### What is required:
Filter the entries, keeping every line with the word "verticalAlign".

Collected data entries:

=== Begin Enclosure ===

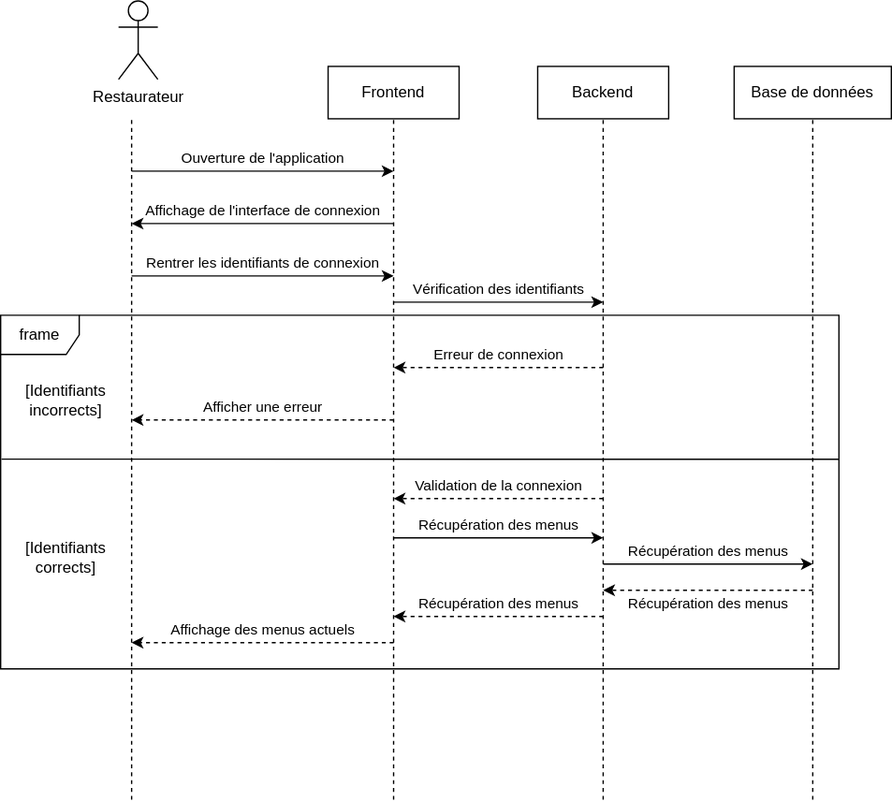
The draw.io diagram sequence_diagrams/ajout_plat_du_jour.drawio.svg in TheoBernard97/ExpressFood, before a commit. Source tidied: cells renumbered, new cells last; positions are measured from the earlier drawing's top-left corner, leaving out a move shared by most shapes.
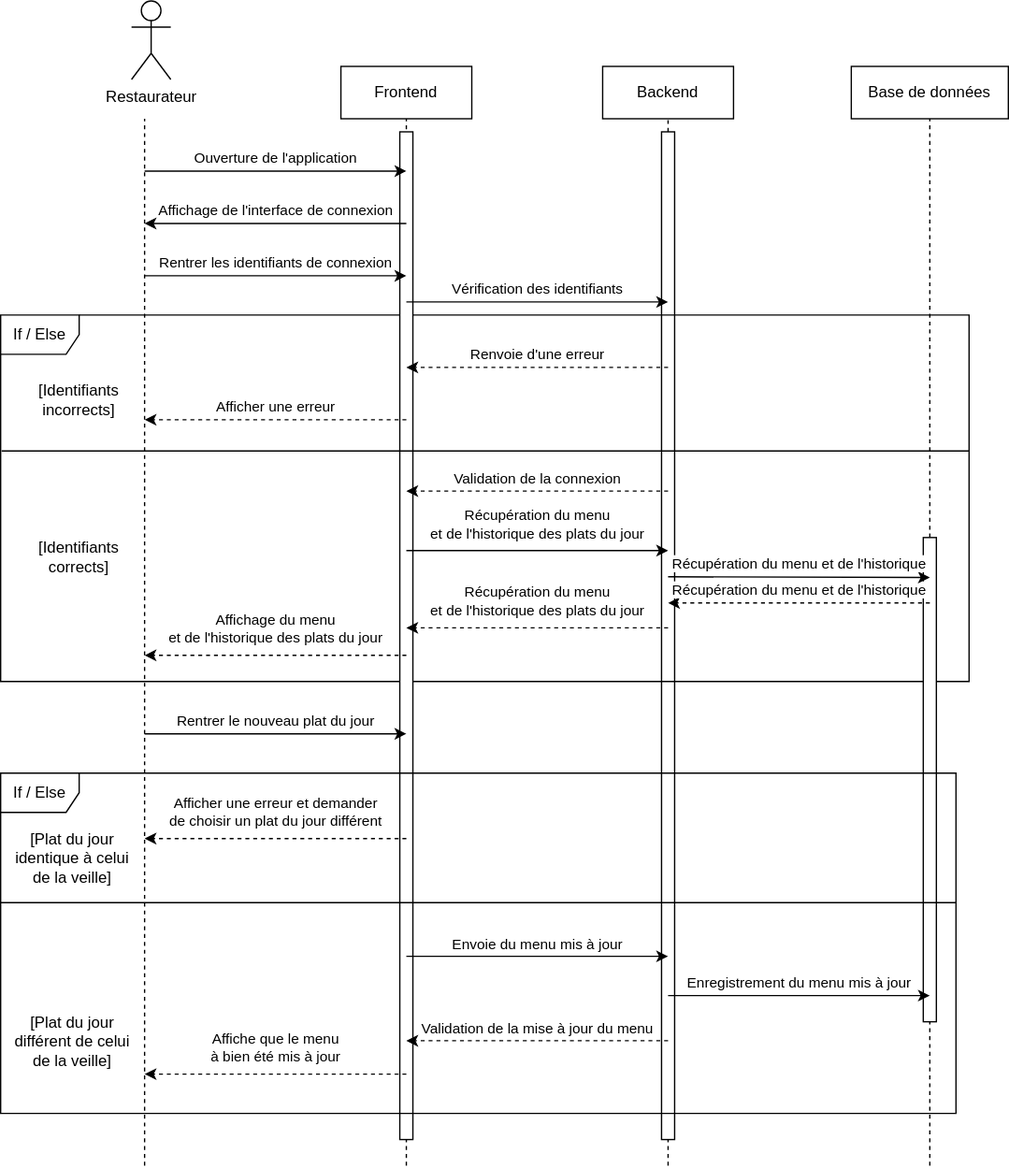
After the commit.

Commit message:
Complete update daily meal diagram + command creation diagram

Change to the diagram source:
```diff
@@ -2,39 +2,41 @@
   <root>
     <mxCell id="0" />
     <mxCell id="1" parent="0" />
+    <mxCell id="26" style="rounded=0;whiteSpace=wrap;html=1;" parent="1" vertex="1">
+      <mxGeometry x="495" y="100" width="10" height="770" as="geometry" />
+    </mxCell>
-    <mxCell id="2" value="frame" style="shape=umlFrame;whiteSpace=wrap;html=1;" parent="1" vertex="1">
-      <mxGeometry y="240" width="640" height="270" as="geometry" />
+    <mxCell id="2" value="If / Else" style="shape=umlFrame;whiteSpace=wrap;html=1;" parent="1" vertex="1">
+      <mxGeometry x="-10" y="240" width="740" height="280" as="geometry" />
     </mxCell>
     <mxCell id="3" value="Frontend" style="rounded=0;whiteSpace=wrap;html=1;" parent="1" vertex="1">
       <mxGeometry x="250" y="50" width="100" height="40" as="geometry" />
     </mxCell>
     <mxCell id="4" value="Backend" style="rounded=0;whiteSpace=wrap;html=1;" parent="1" vertex="1">
-      <mxGeometry x="410" y="50" width="100" height="40" as="geometry" />
+      <mxGeometry x="450" y="50" width="100" height="40" as="geometry" />
     </mxCell>
     <mxCell id="5" value="Base de données" style="rounded=0;whiteSpace=wrap;html=1;" parent="1" vertex="1">
-      <mxGeometry x="560" y="50" width="120" height="40" as="geometry" />
+      <mxGeometry x="640" y="50" width="120" height="40" as="geometry" />
     </mxCell>
     <mxCell id="6" value="Restaurateur" style="shape=umlActor;verticalLabelPosition=bottom;verticalAlign=top;html=1;" parent="1" vertex="1">
       <mxGeometry x="90" width="30" height="60" as="geometry" />
     </mxCell>
     <mxCell id="7" style="endArrow=none;dashed=1;html=1;rounded=0;entryX=0.5;entryY=1;entryDx=0;entryDy=0;" parent="1" edge="1" target="3">
       <mxGeometry relative="1" as="geometry">
-        <mxPoint x="300" y="610" as="sourcePoint" />
+        <mxPoint x="300" y="890" as="sourcePoint" />
       </mxGeometry>
     </mxCell>
-    <mxCell id="8" style="endArrow=none;dashed=1;html=1;rounded=0;entryX=0.5;entryY=1;entryDx=0;entryDy=0;" parent="1" edge="1" target="4">
-      <mxGeometry relative="1" as="geometry">
-        <mxPoint x="460" y="610" as="sourcePoint" />
-      </mxGeometry>
+    <mxCell id="8" style="endArrow=none;dashed=1;html=1;rounded=0;entryX=0.5;entryY=1;entryDx=0;entryDy=0;startArrow=none;" parent="1" edge="1" source="26" target="4">
+      <mxGeometry relative="1" as="geometry" />
     </mxCell>
+    <mxCell id="27" style="rounded=0;whiteSpace=wrap;html=1;" parent="1" vertex="1">
+      <mxGeometry x="295" y="100" width="10" height="770" as="geometry" />
+    </mxCell>
-    <mxCell id="9" style="endArrow=none;dashed=1;html=1;rounded=0;entryX=0.5;entryY=1;entryDx=0;entryDy=0;" parent="1" edge="1" target="5">
-      <mxGeometry relative="1" as="geometry">
-        <mxPoint x="620" y="610" as="sourcePoint" />
-      </mxGeometry>
+    <mxCell id="9" style="endArrow=none;dashed=1;html=1;rounded=0;entryX=0.5;entryY=1;entryDx=0;entryDy=0;startArrow=none;" parent="1" edge="1" source="28" target="5">
+      <mxGeometry relative="1" as="geometry" />
     </mxCell>
     <mxCell id="10" style="endArrow=none;dashed=1;html=1;rounded=0;" parent="1" edge="1">
       <mxGeometry relative="1" as="geometry">
-        <mxPoint x="100" y="610" as="sourcePoint" />
+        <mxPoint x="100" y="890" as="sourcePoint" />
         <mxPoint x="100" y="90" as="targetPoint" />
       </mxGeometry>
     </mxCell>
@@ -44,37 +46,19 @@
         <mxPoint x="300" y="130" as="targetPoint" />
       </mxGeometry>
     </mxCell>
-    <mxCell id="12" value="Récupération des menus" style="endArrow=classic;html=1;rounded=0;" parent="1" edge="1">
-      <mxGeometry y="10" relative="1" as="geometry">
-        <mxPoint x="300" y="410" as="sourcePoint" />
-        <mxPoint x="460" y="410" as="targetPoint" />
-      </mxGeometry>
-    </mxCell>
-    <mxCell id="13" value="Récupération des menus" style="endArrow=classic;html=1;rounded=0;" parent="1" edge="1">
-      <mxGeometry y="10" relative="1" as="geometry">
-        <mxPoint x="460" y="430" as="sourcePoint" />
-        <mxPoint x="620" y="430" as="targetPoint" />
-      </mxGeometry>
-    </mxCell>
-    <mxCell id="14" value="Récupération des menus" style="endArrow=classic;html=1;rounded=0;dashed=1;" parent="1" edge="1">
-      <mxGeometry y="10" relative="1" as="geometry">
-        <mxPoint x="620" y="450" as="sourcePoint" />
-        <mxPoint x="460" y="450" as="targetPoint" />
-        <Array as="points">
-          <mxPoint x="540" y="450" />
-        </Array>
-      </mxGeometry>
-    </mxCell>
-    <mxCell id="15" value="Récupération des menus" style="endArrow=classic;html=1;rounded=0;dashed=1;" parent="1" edge="1">
-      <mxGeometry y="-10" relative="1" as="geometry">
-        <mxPoint x="460" y="470" as="sourcePoint" />
-        <mxPoint x="300" y="470" as="targetPoint" />
+    <mxCell id="15" value="&lt;span style=&quot;color: rgb(0 , 0 , 0) ; font-family: &amp;#34;helvetica&amp;#34; ; font-size: 11px ; font-style: normal ; font-weight: 400 ; letter-spacing: normal ; text-align: center ; text-indent: 0px ; text-transform: none ; word-spacing: 0px ; background-color: rgb(255 , 255 , 255) ; display: inline ; float: none&quot;&gt;Récupération du menu&lt;/span&gt;&lt;br style=&quot;color: rgb(0 , 0 , 0) ; font-family: &amp;#34;helvetica&amp;#34; ; font-size: 11px ; font-style: normal ; font-weight: 400 ; letter-spacing: normal ; text-align: center ; text-indent: 0px ; text-transform: none ; word-spacing: 0px&quot;&gt;&lt;span style=&quot;color: rgb(0 , 0 , 0) ; font-family: &amp;#34;helvetica&amp;#34; ; font-size: 11px ; font-style: normal ; font-weight: 400 ; letter-spacing: normal ; text-align: center ; text-indent: 0px ; text-transform: none ; word-spacing: 0px ; background-color: rgb(255 , 255 , 255) ; display: inline ; float: none&quot;&gt;et de l'historique des plats du jour&lt;/span&gt;" style="endArrow=classic;html=1;rounded=0;dashed=1;" parent="1" edge="1">
+      <mxGeometry y="-20" relative="1" as="geometry">
+        <mxPoint x="500" y="479" as="sourcePoint" />
+        <mxPoint x="300" y="479" as="targetPoint" />
       </mxGeometry>
     </mxCell>
+    <mxCell id="28" style="rounded=0;whiteSpace=wrap;html=1;" parent="1" vertex="1">
+      <mxGeometry x="695" y="410" width="10" height="370" as="geometry" />
+    </mxCell>
-    <mxCell id="16" value="Affichage des menus actuels" style="endArrow=classic;html=1;rounded=0;dashed=1;" parent="1" edge="1">
-      <mxGeometry y="-10" relative="1" as="geometry">
-        <mxPoint x="300" y="490" as="sourcePoint" />
-        <mxPoint x="100" y="490" as="targetPoint" />
+    <mxCell id="16" value="&lt;span style=&quot;font-family: &amp;#34;helvetica&amp;#34;&quot;&gt;Affichage du menu&lt;/span&gt;&lt;br style=&quot;font-family: &amp;#34;helvetica&amp;#34;&quot;&gt;&lt;span style=&quot;font-family: &amp;#34;helvetica&amp;#34;&quot;&gt;et de l'historique des plats du jour&lt;/span&gt;" style="endArrow=classic;html=1;rounded=0;dashed=1;" parent="1" edge="1">
+      <mxGeometry y="-20" relative="1" as="geometry">
+        <mxPoint x="300" y="500" as="sourcePoint" />
+        <mxPoint x="100" y="500" as="targetPoint" />
       </mxGeometry>
     </mxCell>
     <mxCell id="17" value="Affichage de l'interface de connexion" style="endArrow=classic;html=1;rounded=0;" parent="1" edge="1">
@@ -89,32 +73,45 @@
         <mxPoint x="300" y="210" as="targetPoint" />
       </mxGeometry>
     </mxCell>
-    <mxCell id="19" value="Vérification des identifiants" style="endArrow=classic;html=1;rounded=0;" parent="1" edge="1">
-      <mxGeometry y="10" relative="1" as="geometry">
-        <mxPoint x="300" y="230" as="sourcePoint" />
-        <mxPoint x="460" y="230" as="targetPoint" />
-      </mxGeometry>
-    </mxCell>
+    <mxCell id="14" value="Récupération du menu et de l'historique" style="endArrow=classic;html=1;rounded=0;dashed=1;" parent="1" edge="1">
+      <mxGeometry y="-10" relative="1" as="geometry">
+        <mxPoint x="700" y="460" as="sourcePoint" />
+        <mxPoint x="500" y="460" as="targetPoint" />
+        <Array as="points">
+          <mxPoint x="540" y="460" />
+        </Array>
+      </mxGeometry>
+    </mxCell>
+    <mxCell id="12" value="Récupération du menu &lt;br&gt;et de l'historique des plats du jour" style="endArrow=classic;html=1;rounded=0;" parent="1" edge="1">
+      <mxGeometry y="20" relative="1" as="geometry">
+        <mxPoint x="300" y="420" as="sourcePoint" />
+        <mxPoint x="500" y="420" as="targetPoint" />
+      </mxGeometry>
+    </mxCell>
     <mxCell id="20" value="Validation de la connexion" style="endArrow=classic;html=1;rounded=0;dashed=1;" parent="1" edge="1">
       <mxGeometry y="-10" relative="1" as="geometry">
-        <mxPoint x="460" y="380" as="sourcePoint" />
-        <mxPoint x="300" y="380" as="targetPoint" />
+        <mxPoint x="500" y="374.5" as="sourcePoint" />
+        <mxPoint x="300" y="374.5" as="targetPoint" />
       </mxGeometry>
     </mxCell>
-    <mxCell id="21" style="endArrow=none;html=1;rounded=0;entryX=0.001;entryY=0.407;entryDx=0;entryDy=0;entryPerimeter=0;" parent="1" edge="1" target="2">
-      <mxGeometry relative="1" as="geometry">
-        <mxPoint x="640" y="350" as="sourcePoint" />
-      </mxGeometry>
+    <mxCell id="21" style="endArrow=none;html=1;rounded=0;entryX=0.001;entryY=0.371;entryDx=0;entryDy=0;entryPerimeter=0;exitX=1;exitY=0.371;exitDx=0;exitDy=0;exitPerimeter=0;" parent="1" edge="1" source="2" target="2">
+      <mxGeometry relative="1" as="geometry" />
     </mxCell>
+    <mxCell id="13" value="Récupération du menu et de l'historique" style="endArrow=classic;html=1;rounded=0;" parent="1" edge="1">
+      <mxGeometry y="10" relative="1" as="geometry">
+        <mxPoint x="500" y="440" as="sourcePoint" />
+        <mxPoint x="700" y="440.5" as="targetPoint" />
+      </mxGeometry>
+    </mxCell>
     <mxCell id="22" value="[Identifiants incorrects]" style="text;html=1;strokeColor=none;fillColor=none;align=center;verticalAlign=middle;whiteSpace=wrap;rounded=0;" parent="1" vertex="1">
       <mxGeometry x="20" y="290" width="60" height="30" as="geometry" />
     </mxCell>
     <mxCell id="23" value="[Identifiants corrects]" style="text;html=1;strokeColor=none;fillColor=none;align=center;verticalAlign=middle;whiteSpace=wrap;rounded=0;" parent="1" vertex="1">
       <mxGeometry x="20" y="410" width="60" height="30" as="geometry" />
     </mxCell>
-    <mxCell id="24" value="Erreur de connexion" style="endArrow=classic;html=1;rounded=0;dashed=1;" parent="1" edge="1">
+    <mxCell id="24" value="Renvoie d'une erreur" style="endArrow=classic;html=1;rounded=0;dashed=1;" parent="1" edge="1">
       <mxGeometry y="-10" relative="1" as="geometry">
-        <mxPoint x="460" y="280" as="sourcePoint" />
+        <mxPoint x="500" y="280" as="sourcePoint" />
         <mxPoint x="300" y="280" as="targetPoint" />
       </mxGeometry>
     </mxCell>
@@ -124,5 +121,79 @@
         <mxPoint x="100" y="320" as="targetPoint" />
       </mxGeometry>
     </mxCell>
+    <mxCell id="29" value="Rentrer le nouveau plat du jour" style="endArrow=classic;html=1;rounded=0;" parent="1" edge="1">
+      <mxGeometry y="10" relative="1" as="geometry">
+        <mxPoint x="100" y="560" as="sourcePoint" />
+        <mxPoint x="300" y="560" as="targetPoint" />
+      </mxGeometry>
+    </mxCell>
+    <mxCell id="30" value="If / Else" style="shape=umlFrame;whiteSpace=wrap;html=1;" parent="1" vertex="1">
+      <mxGeometry x="-10" y="590" width="730" height="260" as="geometry" />
+    </mxCell>
+    <mxCell id="31" style="endArrow=none;html=1;rounded=0;" parent="1" edge="1">
+      <mxGeometry relative="1" as="geometry">
+        <mxPoint x="720" y="689" as="sourcePoint" />
+        <mxPoint x="-10" y="689" as="targetPoint" />
+      </mxGeometry>
+    </mxCell>
+    <mxCell id="32" value="[Plat du jour identique à celui de la veille]" style="text;html=1;strokeColor=none;fillColor=none;align=center;verticalAlign=middle;whiteSpace=wrap;rounded=0;" parent="1" vertex="1">
+      <mxGeometry y="630" width="90" height="50" as="geometry" />
+    </mxCell>
+    <mxCell id="33" value="Afficher une erreur et demander &lt;br&gt;de choisir un plat du jour différent" style="endArrow=classic;html=1;rounded=0;dashed=1;" parent="1" edge="1">
+      <mxGeometry y="-20" relative="1" as="geometry">
+        <mxPoint x="300" y="640" as="sourcePoint" />
+        <mxPoint x="100" y="640" as="targetPoint" />
+      </mxGeometry>
+    </mxCell>
+    <mxCell id="34" value="[Plat du jour différent de celui de la veille]" style="text;html=1;strokeColor=none;fillColor=none;align=center;verticalAlign=middle;whiteSpace=wrap;rounded=0;" parent="1" vertex="1">
+      <mxGeometry y="770" width="90" height="50" as="geometry" />
+    </mxCell>
+    <mxCell id="35" value="Envoie du menu mis à jour" style="endArrow=classic;html=1;rounded=0;" parent="1" edge="1">
+      <mxGeometry y="10" relative="1" as="geometry">
+        <mxPoint x="300" y="730" as="sourcePoint" />
+        <mxPoint x="500" y="730" as="targetPoint" />
+        <mxPoint y="1" as="offset" />
+      </mxGeometry>
+    </mxCell>
+    <mxCell id="36" value="Enregistrement du menu mis à jour" style="endArrow=classic;html=1;rounded=0;" parent="1" edge="1">
+      <mxGeometry y="10" relative="1" as="geometry">
+        <mxPoint x="500" y="760" as="sourcePoint" />
+        <mxPoint x="700" y="760" as="targetPoint" />
+      </mxGeometry>
+    </mxCell>
+    <mxCell id="37" value="Validation de la mise à jour du menu" style="endArrow=classic;html=1;rounded=0;dashed=1;" parent="1" edge="1">
+      <mxGeometry y="-10" relative="1" as="geometry">
+        <mxPoint x="500" y="794.5" as="sourcePoint" />
+        <mxPoint x="300" y="794.5" as="targetPoint" />
+        <Array as="points">
+          <mxPoint x="340" y="794.5" />
+        </Array>
+      </mxGeometry>
+    </mxCell>
+    <mxCell id="38" value="Affiche que le menu &lt;br&gt;à bien été mis à jour" style="endArrow=classic;html=1;rounded=0;dashed=1;" parent="1" edge="1">
+      <mxGeometry y="-20" relative="1" as="geometry">
+        <mxPoint x="300" y="820" as="sourcePoint" />
+        <mxPoint x="100" y="820" as="targetPoint" />
+        <Array as="points">
+          <mxPoint x="140" y="820" />
+        </Array>
+      </mxGeometry>
+    </mxCell>
+    <mxCell id="39" style="endArrow=none;dashed=1;html=1;rounded=0;entryX=0.5;entryY=1;entryDx=0;entryDy=0;" parent="1" edge="1" target="26">
+      <mxGeometry relative="1" as="geometry">
+        <mxPoint x="500" y="890" as="sourcePoint" />
+      </mxGeometry>
+    </mxCell>
+    <mxCell id="40" style="endArrow=none;dashed=1;html=1;rounded=0;entryX=0.5;entryY=1;entryDx=0;entryDy=0;" parent="1" edge="1" target="28">
+      <mxGeometry relative="1" as="geometry">
+        <mxPoint x="700" y="890" as="sourcePoint" />
+      </mxGeometry>
+    </mxCell>
+    <mxCell id="19" value="Vérification des identifiants" style="endArrow=classic;html=1;rounded=0;" parent="1" edge="1">
+      <mxGeometry y="10" relative="1" as="geometry">
+        <mxPoint x="300" y="230" as="sourcePoint" />
+        <mxPoint x="500" y="230" as="targetPoint" />
+      </mxGeometry>
+    </mxCell>
   </root>
 </mxGraphModel>
```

=== End Enclosure ===

### Answer to this exercise:
     <mxCell id="6" value="Restaurateur" style="shape=umlActor;verticalLabelPosition=bottom;verticalAlign=top;html=1;" parent="1" vertex="1">
     <mxCell id="22" value="[Identifiants incorrects]" style="text;html=1;strokeColor=none;fillColor=none;align=center;verticalAlign=middle;whiteSpace=wrap;rounded=0;" parent="1" vertex="1">
     <mxCell id="23" value="[Identifiants corrects]" style="text;html=1;strokeColor=none;fillColor=none;align=center;verticalAlign=middle;whiteSpace=wrap;rounded=0;" parent="1" vertex="1">
+    <mxCell id="32" value="[Plat du jour identique à celui de la veille]" style="text;html=1;strokeColor=none;fillColor=none;align=center;verticalAlign=middle;whiteSpace=wrap;rounded=0;" parent="1" vertex="1">
+    <mxCell id="34" value="[Plat du jour différent de celui de la veille]" style="text;html=1;strokeColor=none;fillColor=none;align=center;verticalAlign=middle;whiteSpace=wrap;rounded=0;" parent="1" vertex="1">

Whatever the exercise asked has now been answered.